Sir Ian McKellen turned down a role in a BBC drama series about the former Liberal MP Jeremy Thorpe’s homosexual affair, director Stephen Frears has said.
Frears directed A Very English Scandal, a three-part series that tells the story of the relationship between Thorpe and former male model Norman Scott, and the highly-publicised trial in which the politician was acquitted of conspiring to murder his former lover.
Hugh Grant will play the role of Thorpe opposite Ben Whishaw as Scott in the series, which was written by Queer As Folk creator and former Doctor Who head writer Russell T Davies.
Ahead of the the series premiere, Frears said that Lord Of The Rings star Sir Ian was approached to play judge Sir Joseph Cantley, who presided over Thorpe’s trial.
But the Philomena and The Queen director said Sir Ian declined the part as he did not want his performance to emulate the famous satirical portrayal of the judge that comedian Peter Cook gave in 1979.
Frears said that Grant was “an obvious casting”, but that the “hardest part was the judge”.
He said: “I’m going to tell this because we asked Ian McKellen to do it as some sort of complicated gay joke.
“Ian wouldn’t do it and I said to him the other day, ‘You wouldn’t do it because you were frightened of being (Peter) Cook, weren’t you?’
“He said ‘You’re absolutely right’. He knew that Peter Cook had nailed it. Peter Cook did this famous pastiche of the judge, the prejudice judge.
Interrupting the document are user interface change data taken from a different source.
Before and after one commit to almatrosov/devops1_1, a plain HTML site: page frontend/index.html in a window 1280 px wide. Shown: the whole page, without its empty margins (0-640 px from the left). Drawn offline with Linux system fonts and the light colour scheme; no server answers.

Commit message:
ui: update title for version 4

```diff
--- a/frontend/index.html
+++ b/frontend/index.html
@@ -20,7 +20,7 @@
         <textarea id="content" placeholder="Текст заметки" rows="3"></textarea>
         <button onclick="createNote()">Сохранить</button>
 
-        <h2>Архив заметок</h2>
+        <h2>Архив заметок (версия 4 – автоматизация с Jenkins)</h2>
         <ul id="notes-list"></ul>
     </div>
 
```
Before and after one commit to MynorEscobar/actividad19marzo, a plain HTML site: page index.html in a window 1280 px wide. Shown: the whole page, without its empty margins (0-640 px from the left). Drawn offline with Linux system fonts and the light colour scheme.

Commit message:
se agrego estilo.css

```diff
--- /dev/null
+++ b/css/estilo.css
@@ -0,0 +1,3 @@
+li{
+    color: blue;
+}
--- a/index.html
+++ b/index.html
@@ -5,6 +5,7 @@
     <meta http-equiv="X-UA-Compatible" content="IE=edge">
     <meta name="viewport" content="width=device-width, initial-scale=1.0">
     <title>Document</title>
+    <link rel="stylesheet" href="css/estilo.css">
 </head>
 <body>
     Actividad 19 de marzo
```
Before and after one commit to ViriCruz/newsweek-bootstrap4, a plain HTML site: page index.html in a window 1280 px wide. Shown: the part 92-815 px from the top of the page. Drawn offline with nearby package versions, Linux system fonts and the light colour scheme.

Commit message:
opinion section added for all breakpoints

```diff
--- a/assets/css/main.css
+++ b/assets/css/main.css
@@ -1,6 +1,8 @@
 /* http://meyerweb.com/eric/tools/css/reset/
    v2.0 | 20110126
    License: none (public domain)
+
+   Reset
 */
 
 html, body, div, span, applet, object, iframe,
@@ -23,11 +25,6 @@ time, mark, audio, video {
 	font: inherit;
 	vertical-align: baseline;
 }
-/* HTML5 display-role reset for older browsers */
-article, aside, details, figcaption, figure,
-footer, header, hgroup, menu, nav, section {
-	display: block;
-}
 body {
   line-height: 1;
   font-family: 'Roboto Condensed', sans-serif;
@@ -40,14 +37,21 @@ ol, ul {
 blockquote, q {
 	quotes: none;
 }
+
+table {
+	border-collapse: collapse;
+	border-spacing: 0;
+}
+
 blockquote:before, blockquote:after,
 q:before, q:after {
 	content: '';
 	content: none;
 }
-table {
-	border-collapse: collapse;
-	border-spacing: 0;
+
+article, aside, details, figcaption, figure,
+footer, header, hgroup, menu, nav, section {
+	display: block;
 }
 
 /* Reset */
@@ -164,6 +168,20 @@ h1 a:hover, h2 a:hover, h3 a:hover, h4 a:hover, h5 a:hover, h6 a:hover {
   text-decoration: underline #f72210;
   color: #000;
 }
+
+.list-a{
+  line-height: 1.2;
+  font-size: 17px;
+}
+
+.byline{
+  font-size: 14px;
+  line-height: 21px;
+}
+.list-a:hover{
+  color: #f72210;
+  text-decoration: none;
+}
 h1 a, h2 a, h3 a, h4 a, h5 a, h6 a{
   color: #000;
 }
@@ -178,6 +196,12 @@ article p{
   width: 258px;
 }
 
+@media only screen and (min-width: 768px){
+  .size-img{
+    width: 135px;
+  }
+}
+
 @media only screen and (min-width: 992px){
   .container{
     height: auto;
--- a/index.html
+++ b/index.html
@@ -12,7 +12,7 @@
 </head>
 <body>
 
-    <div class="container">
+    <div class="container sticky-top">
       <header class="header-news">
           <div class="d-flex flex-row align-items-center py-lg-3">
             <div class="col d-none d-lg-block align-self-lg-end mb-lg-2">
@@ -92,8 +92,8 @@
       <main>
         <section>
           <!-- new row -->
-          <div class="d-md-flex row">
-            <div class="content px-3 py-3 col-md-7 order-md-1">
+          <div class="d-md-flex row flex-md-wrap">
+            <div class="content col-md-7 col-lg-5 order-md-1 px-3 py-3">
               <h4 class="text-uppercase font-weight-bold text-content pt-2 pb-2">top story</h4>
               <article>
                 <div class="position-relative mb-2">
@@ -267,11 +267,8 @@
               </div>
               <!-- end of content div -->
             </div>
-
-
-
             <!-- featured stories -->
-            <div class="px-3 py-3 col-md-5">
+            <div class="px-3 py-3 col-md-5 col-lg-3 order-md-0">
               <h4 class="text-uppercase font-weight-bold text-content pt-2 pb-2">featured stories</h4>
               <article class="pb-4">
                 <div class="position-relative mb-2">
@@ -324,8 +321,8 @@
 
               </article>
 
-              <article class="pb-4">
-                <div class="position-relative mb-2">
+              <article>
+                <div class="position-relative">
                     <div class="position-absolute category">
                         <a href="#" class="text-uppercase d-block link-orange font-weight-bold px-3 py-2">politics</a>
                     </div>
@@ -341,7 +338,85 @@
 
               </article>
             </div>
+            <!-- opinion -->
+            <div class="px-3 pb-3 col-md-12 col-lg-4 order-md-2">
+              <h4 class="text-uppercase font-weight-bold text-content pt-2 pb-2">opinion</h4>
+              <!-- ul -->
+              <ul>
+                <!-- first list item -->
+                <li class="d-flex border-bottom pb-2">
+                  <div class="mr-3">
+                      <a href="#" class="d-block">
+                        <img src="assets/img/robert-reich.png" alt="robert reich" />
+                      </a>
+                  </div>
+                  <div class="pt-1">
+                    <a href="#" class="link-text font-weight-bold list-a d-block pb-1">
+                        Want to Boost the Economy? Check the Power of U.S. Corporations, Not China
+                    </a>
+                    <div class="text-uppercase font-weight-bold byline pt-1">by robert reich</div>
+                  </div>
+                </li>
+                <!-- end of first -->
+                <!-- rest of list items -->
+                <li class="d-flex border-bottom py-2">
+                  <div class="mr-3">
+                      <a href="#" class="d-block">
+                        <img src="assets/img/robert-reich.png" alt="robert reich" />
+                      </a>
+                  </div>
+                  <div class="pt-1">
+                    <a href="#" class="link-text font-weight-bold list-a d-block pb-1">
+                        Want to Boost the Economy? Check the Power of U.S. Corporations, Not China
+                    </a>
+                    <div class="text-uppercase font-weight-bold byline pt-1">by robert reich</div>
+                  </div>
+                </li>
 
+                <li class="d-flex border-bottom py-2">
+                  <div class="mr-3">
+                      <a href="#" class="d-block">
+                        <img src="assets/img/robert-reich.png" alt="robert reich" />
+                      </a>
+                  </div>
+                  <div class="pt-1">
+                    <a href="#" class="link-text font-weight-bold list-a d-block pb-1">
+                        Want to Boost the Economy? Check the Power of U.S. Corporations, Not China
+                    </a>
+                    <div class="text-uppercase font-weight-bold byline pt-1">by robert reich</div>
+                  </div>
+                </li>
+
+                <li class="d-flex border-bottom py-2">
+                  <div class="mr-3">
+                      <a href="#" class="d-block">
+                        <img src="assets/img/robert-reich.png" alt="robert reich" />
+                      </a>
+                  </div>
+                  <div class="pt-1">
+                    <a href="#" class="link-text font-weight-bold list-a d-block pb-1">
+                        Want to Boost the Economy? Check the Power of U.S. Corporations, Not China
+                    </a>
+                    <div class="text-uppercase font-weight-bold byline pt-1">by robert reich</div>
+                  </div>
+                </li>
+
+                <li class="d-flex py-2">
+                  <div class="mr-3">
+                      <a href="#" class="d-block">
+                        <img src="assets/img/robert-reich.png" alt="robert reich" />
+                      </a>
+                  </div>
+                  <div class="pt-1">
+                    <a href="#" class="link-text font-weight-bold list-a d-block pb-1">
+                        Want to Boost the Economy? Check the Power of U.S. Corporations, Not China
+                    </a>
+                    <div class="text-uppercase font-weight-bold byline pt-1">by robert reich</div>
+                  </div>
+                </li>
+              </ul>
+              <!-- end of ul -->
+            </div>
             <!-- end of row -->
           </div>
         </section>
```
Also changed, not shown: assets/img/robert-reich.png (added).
“It’s very, very funny. Ian knew perfectly. I was at Cambridge with Ian and indeed with Peter, so it was distant memory.”
– A Very English Scandal premieres on BBC One on Sunday May 20